We've spent time breaking down the individual components of Catastrophic Health Insurance as it is presented to Texans today on our blog. Current policies being offered are comprised of three individual parts that can be purchased individually.
The first two line items operate very similarly while covering very different items. The Hospital Indemnity portion of the plan has a very different function than the other two. Today, we take a look at what exactly a Hospital Indemnity plan is and how it benefits you, the insured.
Hospital Indemnity Definition
An indemnity plan by definition pays you, the insured, a defined dollar amount for specified services or encounters. Those services and encounters are spelled out in the policy definitions along with the amount of money that you will receive when they occur. In days gone by, that amount of money would have covered the cost of those services. That's how this kind of policy got started. But as the costs of health care delivery increased for Texans and the ambiguity of billable amounts escalated, the ability of the indemnity plan to cover those costs became incredibly problematic. As a result, using them as insurance plans fell by the way side for most people.
How Do Hospital Indemnity Plans Benefit Policy Holders Then?
When looking at the critical illness and accident portions of this plan, you suddenly realize that there is exposure to costs via the deductible and coinsurance portions of the coverage. The insured is responsible for paying the initial deductible prior to the insurance plan kicking in for the covered amount. This money can be anywhere from $500 to $5,000. Once that is satisfied and the health insurance company begins paying their portion of the covered amount, the insured is still left with paying the coinsurance portion of that amount. If you are responsible for 20% of a total covered amount of $100,000 plus the original deductible, your cash requirement would potentially be $20,500 to $25,000. I don't care who you are, that's A LOT of money. The great news is that the hospital indemnity plan can kick in and eat back that money for you. But how? Let's use an accident situation to help understand.

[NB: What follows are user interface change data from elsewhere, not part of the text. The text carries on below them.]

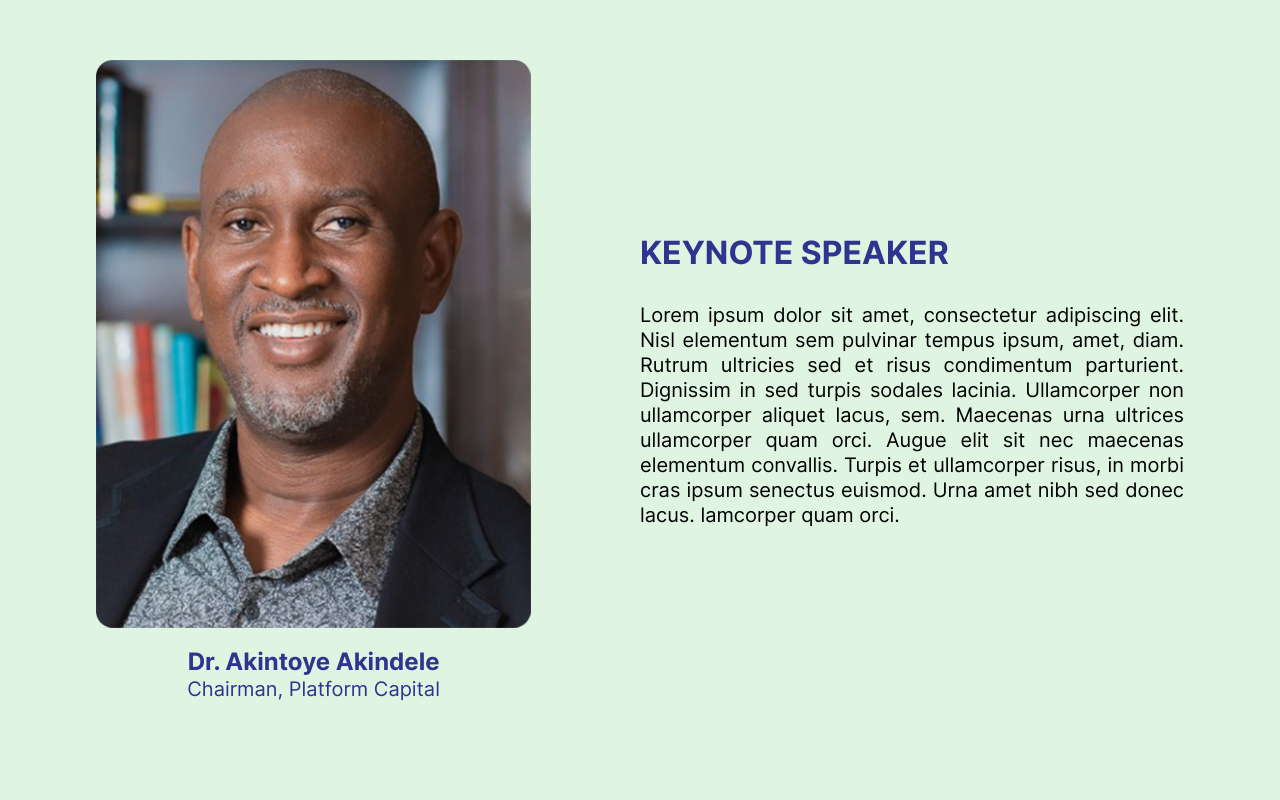
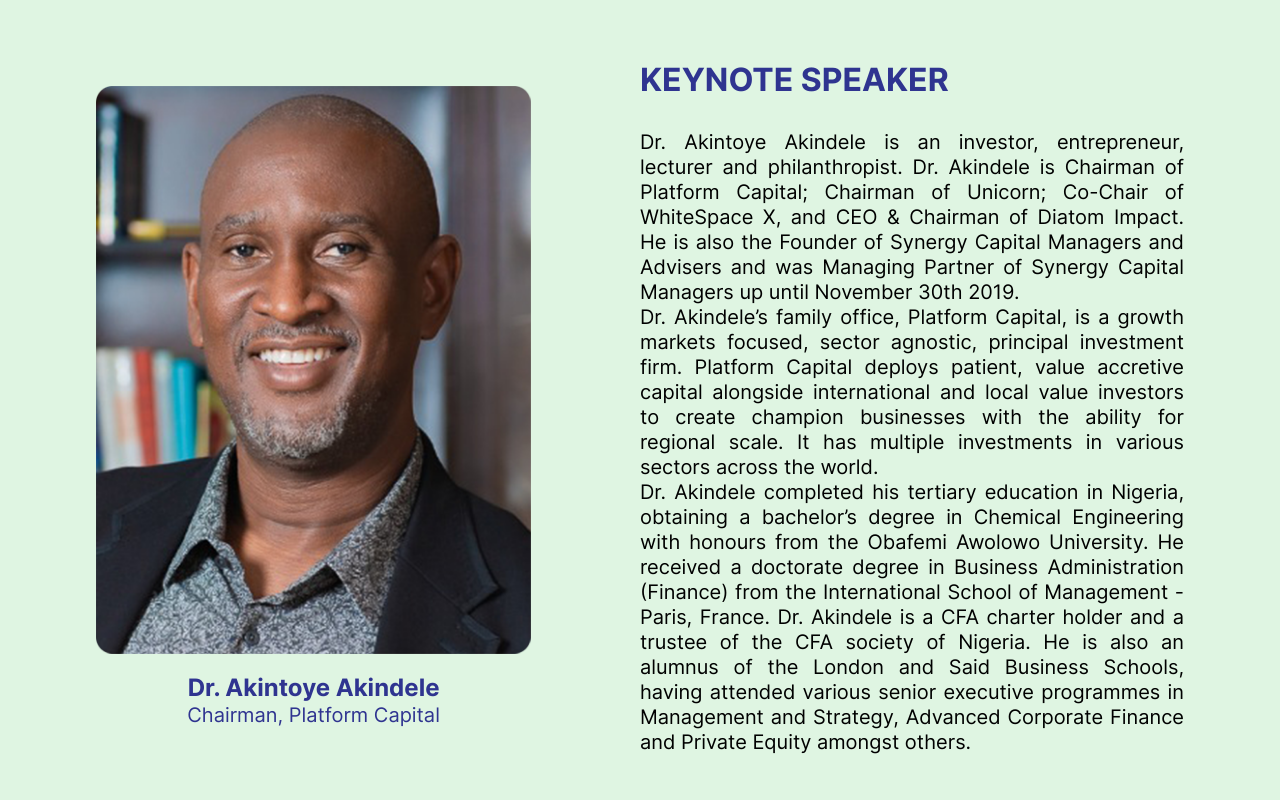
Before and after one commit to aishat-liasu/ngm-pilot, a React (Create React App) app: page / in a window 1280 px wide. Shown: the part 1180-1980 px from the top of the page. Built offline with nearby package versions, Linux system fonts and the light colour scheme.

Commit message:
feat: add keynote speaker profile summary

```diff
--- a/src/App.js
+++ b/src/App.js
@@ -250,14 +250,32 @@
           <article className="content">
             <h2>Keynote Speaker</h2>
             <p>
-              Lorem ipsum dolor sit amet, consectetur adipiscing elit. Nisl
-              elementum sem pulvinar tempus ipsum, amet, diam. Rutrum ultricies
-              sed et risus condimentum parturient. Dignissim in sed turpis
-              sodales lacinia. Ullamcorper non ullamcorper aliquet lacus, sem.
-              Maecenas urna ultrices ullamcorper quam orci. Augue elit sit nec
-              maecenas elementum convallis. Turpis et ullamcorper risus, in
-              morbi cras ipsum senectus euismod. Urna amet nibh sed donec lacus.
-              lamcorper quam orci.
+              Dr. Akintoye Akindele is an investor, entrepreneur, lecturer and
+              philanthropist. Dr. Akindele is Chairman of Platform Capital;
+              Chairman of Unicorn; Co-Chair of WhiteSpace X, and CEO & Chairman
+              of Diatom Impact. He is also the Founder of Synergy Capital
+              Managers and Advisers and was Managing Partner of Synergy Capital
+              Managers up until November 30th 2019.
+            </p>
+            <p>
+              Dr. Akindele’s family office, Platform Capital, is a growth
+              markets focused, sector agnostic, principal investment firm.
+              Platform Capital deploys patient, value accretive capital
+              alongside international and local value investors to create
+              champion businesses with the ability for regional scale. It has
+              multiple investments in various sectors across the world.
+            </p>
+            <p>
+              Dr. Akindele completed his tertiary education in Nigeria,
+              obtaining a bachelor’s degree in Chemical Engineering with honours
+              from the Obafemi Awolowo University. He received a doctorate
+              degree in Business Administration (Finance) from the International
+              School of Management - Paris, France. Dr. Akindele is a CFA
+              charter holder and a trustee of the CFA society of Nigeria. He is
+              also an alumnus of the London and Said Business Schools, having
+              attended various senior executive programmes in Management and
+              Strategy, Advanced Corporate Finance and Private Equity amongst
+              others.
             </p>
           </article>
         </section>
```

I'm a cyclist with a mountain biking problem. I love to be on two wheels on a dirt trail. But those trails are littered with rocks, roots and obstacles. Those obstacles will sometimes try to jump up and trip the rider up. I've had a few crashes in my day. Let's assume I break my femur and wind up in an ambulance to the ER and require a week in the hospital since the break required surgery. YIKES! No one wants that bill. But I do have my catastrophic health insurance policy which contains that accident policy and hospital indemnity plan.
So my bike accident resulted in a total bill of $75,000 after the ambulance, ER, surgery, and post operation stay. The initial deductible for the accident policy is $1,000. The covered amount left is $74,000, of which I am responsible for 20% via the coinsurance provision. That means I am financially responsible for $14,800 in coinsurance and $1,000 for the deductible for a grand total of $15,800 in personal responsibility.
The hospital indemnity portion of the policy pays me at $2,000 per day in the hospital along with $6,000 for the surgery. Since I was in the hospital for a week, I will receive $14,000 (7 days @ $2,000 per day) plus the $6,000 for the surgery. That is a total of $20,000 to cover my personal responsibility portion of $15,800. What happens to the other $4,200 is what I am sure you are asking. That money goes back into your pocket to cover any extra expenses that might arise from your accident. That is why the hospital indemnity is a key cog in this trifecta of protection! This is why we believe in all three legs of the catastrophic health insurance policy.
If you need help with navigating the waters of individual health insurance, schedule a consultation with one of our agents today. Insurance for Texans is committed to helping you have the best protection possible at the best price. And remember, we work for you and not some big insurance company.